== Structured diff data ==
============================================================

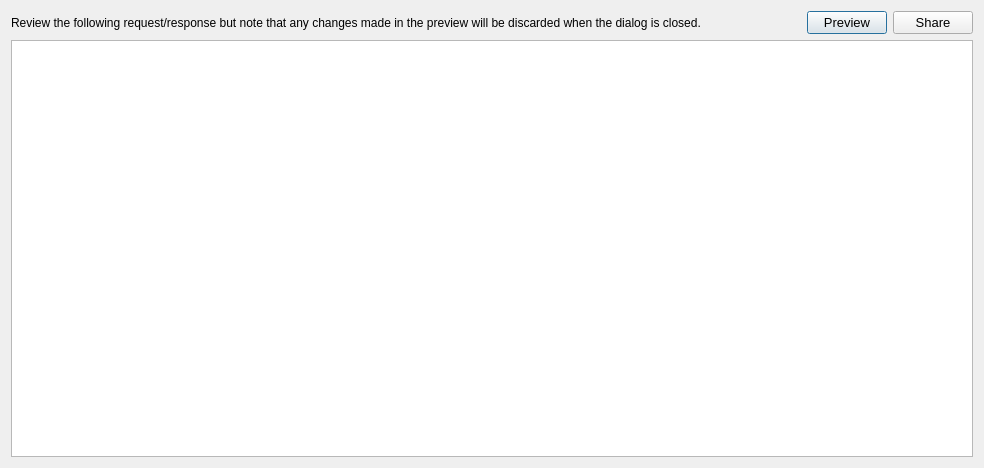
namuan/http-rider, file resources/ui/share_preview_dialog.ui: the form before one commit.
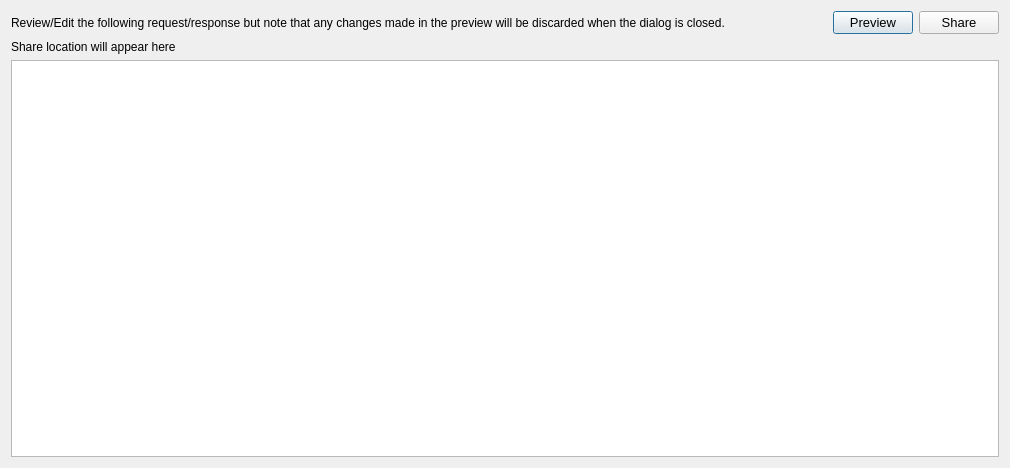
The form after the commit.

The edit to the form file:
```diff
--- a/resources/ui/share_preview_dialog.ui
+++ b/resources/ui/share_preview_dialog.ui
@@ -9,7 +9,7 @@
    <rect>
     <x>0</x>
     <y>0</y>
-    <width>984</width>
+    <width>1010</width>
     <height>468</height>
    </rect>
   </property>
@@ -25,7 +25,7 @@
      <item>
       <widget class="QLabel" name="label">
        <property name="text">
-        <string>Review the following request/response but note that any changes made in the preview will be discarded when the dialog is closed.</string>
+        <string>Review/Edit the following request/response but note that any changes made in the preview will be discarded when the dialog is closed.</string>
        </property>
       </widget>
      </item>
@@ -68,6 +68,19 @@
      </item>
     </layout>
    </item>
+   <item>
+    <widget class="QLabel" name="lbl_share_location">
+     <property name="text">
+      <string>Share location will appear here</string>
+     </property>
+     <property name="textFormat">
+      <enum>Qt::RichText</enum>
+     </property>
+     <property name="openExternalLinks">
+      <bool>true</bool>
+     </property>
+    </widget>
+   </item>
    <item>
     <widget class="QTextEdit" name="txt_preview_share"/>
    </item>
```
Left out of the diff: 2 changed lines with no effect on the pictures.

============================================================

None of the pictures should appear; repeat the records exactly otherwise.

namuan/http-rider, file resources/ui/share_preview_dialog.ui: the form before one commit.
The form after the commit.

The edit to the form file:
```diff
--- a/resources/ui/share_preview_dialog.ui
+++ b/resources/ui/share_preview_dialog.ui
@@ -9,7 +9,7 @@
    <rect>
     <x>0</x>
     <y>0</y>
-    <width>984</width>
+    <width>1010</width>
     <height>468</height>
    </rect>
   </property>
@@ -25,7 +25,7 @@
      <item>
       <widget class="QLabel" name="label">
        <property name="text">
-        <string>Review the following request/response but note that any changes made in the preview will be discarded when the dialog is closed.</string>
+        <string>Review/Edit the following request/response but note that any changes made in the preview will be discarded when the dialog is closed.</string>
        </property>
       </widget>
      </item>
@@ -68,6 +68,19 @@
      </item>
     </layout>
    </item>
+   <item>
+    <widget class="QLabel" name="lbl_share_location">
+     <property name="text">
+      <string>Share location will appear here</string>
+     </property>
+     <property name="textFormat">
+      <enum>Qt::RichText</enum>
+     </property>
+     <property name="openExternalLinks">
+      <bool>true</bool>
+     </property>
+    </widget>
+   </item>
    <item>
     <widget class="QTextEdit" name="txt_preview_share"/>
    </item>
```
Left out of the diff: 2 changed lines with no effect on the pictures.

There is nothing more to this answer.